Published April 2002 by Penguin Publishing Group
Source: finally pulled this one off of my bookshelf
When an infected bolt of cloth carries plague from London to an isolated village, a housemaid named Anna Frith emerges as an unlikely heroine and healer. Through Anna's eyes we follow the story of the fateful year of 1666, as she and her fellow villagers confront the spread of disease and superstition. As death reaches into every household and villagers turn from prayers to murderous witch-hunting, Anna must find the strength to confront the disintegration of her community and the lure of illicit love.
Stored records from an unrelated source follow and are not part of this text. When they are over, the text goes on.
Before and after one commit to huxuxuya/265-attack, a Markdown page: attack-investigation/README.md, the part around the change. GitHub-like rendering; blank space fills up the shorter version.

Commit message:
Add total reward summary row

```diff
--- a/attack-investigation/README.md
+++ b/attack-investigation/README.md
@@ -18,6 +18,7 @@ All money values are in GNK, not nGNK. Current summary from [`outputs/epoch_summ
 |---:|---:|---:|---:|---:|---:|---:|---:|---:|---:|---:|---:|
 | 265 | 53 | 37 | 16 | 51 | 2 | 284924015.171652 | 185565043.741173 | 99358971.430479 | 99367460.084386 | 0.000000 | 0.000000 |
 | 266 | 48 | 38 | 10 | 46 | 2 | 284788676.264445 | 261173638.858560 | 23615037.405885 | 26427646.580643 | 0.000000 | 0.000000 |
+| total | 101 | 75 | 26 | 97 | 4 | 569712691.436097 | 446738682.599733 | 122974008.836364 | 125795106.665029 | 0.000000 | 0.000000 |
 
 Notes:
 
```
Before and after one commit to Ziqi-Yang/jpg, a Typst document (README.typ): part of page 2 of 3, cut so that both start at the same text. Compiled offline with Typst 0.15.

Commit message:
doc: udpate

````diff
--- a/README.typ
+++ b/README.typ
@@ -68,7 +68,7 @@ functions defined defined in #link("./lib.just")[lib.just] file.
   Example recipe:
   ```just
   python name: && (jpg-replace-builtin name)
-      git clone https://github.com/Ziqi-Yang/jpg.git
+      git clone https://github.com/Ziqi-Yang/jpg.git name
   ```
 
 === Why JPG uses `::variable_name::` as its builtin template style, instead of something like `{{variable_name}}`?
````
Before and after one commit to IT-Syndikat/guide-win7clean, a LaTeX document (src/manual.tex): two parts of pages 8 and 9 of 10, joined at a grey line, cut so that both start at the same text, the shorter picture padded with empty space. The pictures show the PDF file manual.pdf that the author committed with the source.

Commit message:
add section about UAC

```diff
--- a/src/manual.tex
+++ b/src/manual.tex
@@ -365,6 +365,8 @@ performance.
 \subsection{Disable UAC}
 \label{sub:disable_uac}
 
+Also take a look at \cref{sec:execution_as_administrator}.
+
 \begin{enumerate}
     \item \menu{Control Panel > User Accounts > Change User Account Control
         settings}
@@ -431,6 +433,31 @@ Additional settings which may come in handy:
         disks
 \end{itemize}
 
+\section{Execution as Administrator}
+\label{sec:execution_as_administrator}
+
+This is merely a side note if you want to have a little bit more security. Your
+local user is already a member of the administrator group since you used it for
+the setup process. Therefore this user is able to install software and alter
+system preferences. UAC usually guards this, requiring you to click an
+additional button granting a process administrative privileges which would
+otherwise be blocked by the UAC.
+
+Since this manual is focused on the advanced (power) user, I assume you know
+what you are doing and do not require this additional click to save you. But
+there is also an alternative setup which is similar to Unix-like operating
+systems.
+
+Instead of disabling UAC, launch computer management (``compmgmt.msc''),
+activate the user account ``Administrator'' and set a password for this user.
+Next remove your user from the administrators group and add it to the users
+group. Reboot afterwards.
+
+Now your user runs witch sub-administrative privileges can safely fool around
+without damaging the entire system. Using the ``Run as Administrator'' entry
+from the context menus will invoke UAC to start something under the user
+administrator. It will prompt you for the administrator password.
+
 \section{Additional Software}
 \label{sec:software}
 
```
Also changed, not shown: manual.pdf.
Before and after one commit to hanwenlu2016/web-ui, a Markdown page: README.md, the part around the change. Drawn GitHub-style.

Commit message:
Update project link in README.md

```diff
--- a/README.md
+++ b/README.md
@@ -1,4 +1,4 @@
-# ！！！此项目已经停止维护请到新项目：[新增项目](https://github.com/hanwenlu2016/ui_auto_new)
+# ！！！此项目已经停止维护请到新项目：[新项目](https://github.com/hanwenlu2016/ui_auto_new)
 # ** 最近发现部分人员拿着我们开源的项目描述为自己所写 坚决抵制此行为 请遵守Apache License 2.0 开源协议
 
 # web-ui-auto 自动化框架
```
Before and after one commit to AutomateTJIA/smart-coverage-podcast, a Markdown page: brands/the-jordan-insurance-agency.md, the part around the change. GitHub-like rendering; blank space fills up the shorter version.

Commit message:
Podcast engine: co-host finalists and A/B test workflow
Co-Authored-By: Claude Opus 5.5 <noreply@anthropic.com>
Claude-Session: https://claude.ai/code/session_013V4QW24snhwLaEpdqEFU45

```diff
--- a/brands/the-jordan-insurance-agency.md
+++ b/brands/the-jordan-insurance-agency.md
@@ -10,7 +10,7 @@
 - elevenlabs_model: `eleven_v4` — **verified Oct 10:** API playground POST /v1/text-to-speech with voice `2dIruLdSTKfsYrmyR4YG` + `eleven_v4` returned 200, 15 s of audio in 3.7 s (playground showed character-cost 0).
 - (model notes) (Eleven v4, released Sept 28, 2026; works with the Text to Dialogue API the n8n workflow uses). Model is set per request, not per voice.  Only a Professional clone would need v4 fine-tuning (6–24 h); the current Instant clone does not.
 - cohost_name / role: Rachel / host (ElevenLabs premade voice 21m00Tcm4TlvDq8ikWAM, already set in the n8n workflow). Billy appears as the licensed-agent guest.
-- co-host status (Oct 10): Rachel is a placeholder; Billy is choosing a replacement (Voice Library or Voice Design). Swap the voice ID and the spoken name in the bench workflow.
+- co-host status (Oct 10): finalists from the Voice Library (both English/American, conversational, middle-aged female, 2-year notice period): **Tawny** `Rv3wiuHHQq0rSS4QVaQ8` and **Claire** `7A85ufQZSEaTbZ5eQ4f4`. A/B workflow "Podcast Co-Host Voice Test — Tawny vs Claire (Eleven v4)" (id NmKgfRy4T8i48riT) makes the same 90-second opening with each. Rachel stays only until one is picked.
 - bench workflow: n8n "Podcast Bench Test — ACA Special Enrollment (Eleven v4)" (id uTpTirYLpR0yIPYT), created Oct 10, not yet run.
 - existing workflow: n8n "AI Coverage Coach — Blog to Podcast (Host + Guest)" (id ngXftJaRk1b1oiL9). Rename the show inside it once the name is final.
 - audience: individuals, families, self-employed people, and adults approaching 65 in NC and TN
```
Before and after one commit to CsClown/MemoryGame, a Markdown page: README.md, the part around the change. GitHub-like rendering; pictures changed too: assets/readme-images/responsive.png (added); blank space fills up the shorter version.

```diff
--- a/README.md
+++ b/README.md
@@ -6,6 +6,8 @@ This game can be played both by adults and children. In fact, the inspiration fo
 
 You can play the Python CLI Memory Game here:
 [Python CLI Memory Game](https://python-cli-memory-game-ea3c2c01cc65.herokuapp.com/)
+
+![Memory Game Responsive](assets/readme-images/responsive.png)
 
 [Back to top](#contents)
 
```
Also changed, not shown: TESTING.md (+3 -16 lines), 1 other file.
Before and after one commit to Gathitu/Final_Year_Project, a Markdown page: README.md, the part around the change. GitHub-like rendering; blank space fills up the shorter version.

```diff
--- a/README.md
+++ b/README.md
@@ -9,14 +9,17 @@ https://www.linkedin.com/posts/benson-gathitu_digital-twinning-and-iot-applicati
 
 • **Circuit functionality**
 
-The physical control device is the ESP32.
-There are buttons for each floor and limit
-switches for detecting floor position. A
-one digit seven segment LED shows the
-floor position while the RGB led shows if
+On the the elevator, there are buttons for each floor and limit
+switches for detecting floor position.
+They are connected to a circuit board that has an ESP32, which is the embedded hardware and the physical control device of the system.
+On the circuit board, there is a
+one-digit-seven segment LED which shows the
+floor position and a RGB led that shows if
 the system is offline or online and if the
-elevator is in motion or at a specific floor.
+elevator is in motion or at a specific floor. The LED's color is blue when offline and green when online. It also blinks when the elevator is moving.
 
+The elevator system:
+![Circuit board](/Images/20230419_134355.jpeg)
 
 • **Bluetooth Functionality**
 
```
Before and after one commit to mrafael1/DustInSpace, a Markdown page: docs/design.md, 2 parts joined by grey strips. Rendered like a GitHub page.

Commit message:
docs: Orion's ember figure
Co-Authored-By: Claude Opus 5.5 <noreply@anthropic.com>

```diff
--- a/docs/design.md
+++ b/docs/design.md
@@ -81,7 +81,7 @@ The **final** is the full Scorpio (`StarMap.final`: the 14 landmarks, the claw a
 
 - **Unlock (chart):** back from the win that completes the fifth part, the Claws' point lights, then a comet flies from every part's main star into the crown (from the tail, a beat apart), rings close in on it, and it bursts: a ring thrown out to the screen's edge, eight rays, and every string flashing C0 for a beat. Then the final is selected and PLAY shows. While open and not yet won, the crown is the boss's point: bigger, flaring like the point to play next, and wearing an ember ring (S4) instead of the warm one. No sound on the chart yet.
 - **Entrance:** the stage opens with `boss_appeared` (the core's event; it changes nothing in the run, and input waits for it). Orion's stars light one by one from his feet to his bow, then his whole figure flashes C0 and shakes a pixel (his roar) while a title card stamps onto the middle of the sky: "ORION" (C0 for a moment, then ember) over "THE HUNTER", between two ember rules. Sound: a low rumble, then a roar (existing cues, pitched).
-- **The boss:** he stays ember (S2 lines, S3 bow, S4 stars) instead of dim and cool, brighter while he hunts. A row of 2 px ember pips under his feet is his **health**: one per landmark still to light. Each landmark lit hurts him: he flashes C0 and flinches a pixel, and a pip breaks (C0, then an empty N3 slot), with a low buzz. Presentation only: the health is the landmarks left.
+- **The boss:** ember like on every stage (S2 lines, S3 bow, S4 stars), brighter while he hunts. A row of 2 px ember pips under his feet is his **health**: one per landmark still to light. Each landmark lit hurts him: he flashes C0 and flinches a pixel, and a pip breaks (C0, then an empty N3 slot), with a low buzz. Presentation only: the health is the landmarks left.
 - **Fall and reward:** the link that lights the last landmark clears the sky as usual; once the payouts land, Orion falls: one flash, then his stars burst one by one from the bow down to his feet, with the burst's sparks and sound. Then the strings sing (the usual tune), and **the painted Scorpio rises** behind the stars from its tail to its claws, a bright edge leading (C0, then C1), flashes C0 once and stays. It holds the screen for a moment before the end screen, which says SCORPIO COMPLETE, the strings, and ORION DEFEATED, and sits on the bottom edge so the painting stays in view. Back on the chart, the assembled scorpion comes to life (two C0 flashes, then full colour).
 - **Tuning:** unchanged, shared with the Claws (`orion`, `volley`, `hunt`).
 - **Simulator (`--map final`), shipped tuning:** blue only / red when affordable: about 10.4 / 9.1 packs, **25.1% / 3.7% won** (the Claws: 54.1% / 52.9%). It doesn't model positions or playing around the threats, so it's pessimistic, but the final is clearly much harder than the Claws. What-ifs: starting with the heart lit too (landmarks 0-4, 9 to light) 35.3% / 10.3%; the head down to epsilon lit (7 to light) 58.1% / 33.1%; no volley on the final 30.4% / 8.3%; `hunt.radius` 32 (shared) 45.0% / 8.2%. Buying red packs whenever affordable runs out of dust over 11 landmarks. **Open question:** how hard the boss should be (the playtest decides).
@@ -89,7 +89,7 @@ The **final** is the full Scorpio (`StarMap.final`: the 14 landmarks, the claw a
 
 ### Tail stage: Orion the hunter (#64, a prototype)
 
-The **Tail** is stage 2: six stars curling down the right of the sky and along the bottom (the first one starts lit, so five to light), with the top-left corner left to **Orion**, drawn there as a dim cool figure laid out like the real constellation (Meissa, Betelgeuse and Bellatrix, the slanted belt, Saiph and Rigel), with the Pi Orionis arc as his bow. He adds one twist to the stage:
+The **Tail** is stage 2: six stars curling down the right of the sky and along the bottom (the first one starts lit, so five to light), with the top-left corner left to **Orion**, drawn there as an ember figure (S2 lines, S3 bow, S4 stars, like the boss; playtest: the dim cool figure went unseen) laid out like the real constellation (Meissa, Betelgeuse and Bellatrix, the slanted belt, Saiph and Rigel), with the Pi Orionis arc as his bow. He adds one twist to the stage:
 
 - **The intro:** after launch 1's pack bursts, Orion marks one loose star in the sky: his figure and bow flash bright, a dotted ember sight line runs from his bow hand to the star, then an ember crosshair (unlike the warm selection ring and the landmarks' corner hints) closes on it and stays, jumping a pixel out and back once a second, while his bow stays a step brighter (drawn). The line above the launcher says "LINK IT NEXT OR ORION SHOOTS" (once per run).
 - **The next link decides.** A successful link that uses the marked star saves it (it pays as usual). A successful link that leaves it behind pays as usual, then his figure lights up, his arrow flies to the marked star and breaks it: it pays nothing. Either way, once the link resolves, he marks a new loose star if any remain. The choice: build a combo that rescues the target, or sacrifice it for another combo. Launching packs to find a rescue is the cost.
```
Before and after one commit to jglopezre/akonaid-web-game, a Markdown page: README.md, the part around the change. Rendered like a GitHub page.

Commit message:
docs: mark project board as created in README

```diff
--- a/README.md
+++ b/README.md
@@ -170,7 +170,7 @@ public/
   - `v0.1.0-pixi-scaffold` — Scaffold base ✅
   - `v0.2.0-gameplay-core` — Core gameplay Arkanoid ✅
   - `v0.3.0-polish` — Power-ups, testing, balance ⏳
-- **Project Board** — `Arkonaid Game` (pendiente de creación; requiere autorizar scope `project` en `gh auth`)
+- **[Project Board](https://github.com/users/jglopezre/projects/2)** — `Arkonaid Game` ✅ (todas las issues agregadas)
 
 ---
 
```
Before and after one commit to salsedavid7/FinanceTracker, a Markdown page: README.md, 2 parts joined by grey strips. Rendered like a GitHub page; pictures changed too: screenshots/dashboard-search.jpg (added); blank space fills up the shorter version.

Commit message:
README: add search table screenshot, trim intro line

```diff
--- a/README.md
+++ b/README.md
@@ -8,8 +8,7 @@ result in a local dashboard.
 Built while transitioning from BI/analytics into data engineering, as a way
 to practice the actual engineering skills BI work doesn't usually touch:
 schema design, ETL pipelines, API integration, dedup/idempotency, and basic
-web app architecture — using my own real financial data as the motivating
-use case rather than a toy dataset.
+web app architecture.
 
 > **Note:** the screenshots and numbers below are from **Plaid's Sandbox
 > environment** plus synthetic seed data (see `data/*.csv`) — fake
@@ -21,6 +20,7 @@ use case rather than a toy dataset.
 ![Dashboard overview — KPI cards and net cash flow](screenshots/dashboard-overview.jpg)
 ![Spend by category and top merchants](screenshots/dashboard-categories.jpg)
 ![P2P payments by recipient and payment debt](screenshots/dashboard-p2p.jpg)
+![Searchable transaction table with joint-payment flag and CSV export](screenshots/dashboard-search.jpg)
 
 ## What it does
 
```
As she struggles to survive and grow, a year of catastrophe becomes instead annus mirabilis, a "year of wonders." Inspired by the true story of Eyam, a village in the rugged hill country of England, Year of Wonders is a richly detailed evocation of a singular moment in history.
I recently shocked a friend by confessing to not having read this book yet. She insisted that I needed to do so sooner rather than later. It just so happened that I had a break between library books and books I needed to read for review shortly afterward and decided it was time. I mean, who wouldn’t want to read a book about the plague during a global pandemic?
A couple of years ago, I went to hear Geraldine Brooks speak and I was so impressed with her and her desire to focus her writings on the people whose voices haven’t been heard. In this case, it was the people of the village of Eyams, England who self-quarantined themselves in 1665-1666 when the plague began to ravage their town. She came across the story, while out for a stroll while living in England, when she came across a sign to the “Plague Village.” Her research into the time period and what happened in Eyams is, no doubt thorough and she paints a bleak picture of the countryside and an even bleaker picture of how the village might have suffered.
For most of the book, I thought Brooks did a fantastic job using her research to show us what life would have been like in late 17th-century rural England without overwhelming us with detail. There is one mining scene that I thought Brooks dragged out too long for dramatic purposes. Other reviewers felt like she might have done the same thing with descriptions of the dying, especially when she's writing about characters we hadn't yet met. But I felt that was necessary for readers to understand the horror of the disease and the toll it took on this particular village, and on Anna. The book is bleak, as it should be, and filled with the kinds of events you might imagine happening when uneducated people are under so much stress.
But I have to agree with the reviewers that had major problems with the end of the book, specifically the last 50 pages or so. Suddenly characters we thought we knew are acting in ways completely out of character and Brooks includes events that truly do seem to have been added strictly for dramatic effect but which don't add to the story of what happened to the villagers. I certainly did want Anna to live happily ever after but the way Brooks got her there didn't seem to fit with the rest of the book at all.
After I saw Brooks speak, I came away really wanting to love her books. I'd certainly been a fan of her People of the Book but I was kept from loving that one because the modern story line, that included a romance, just didn't impress in the same way that the historical pieces did. I'm not giving up on Brooks; even a book with issues is worth reading. But I so hope that one day she'll write the book that impresses all the way through.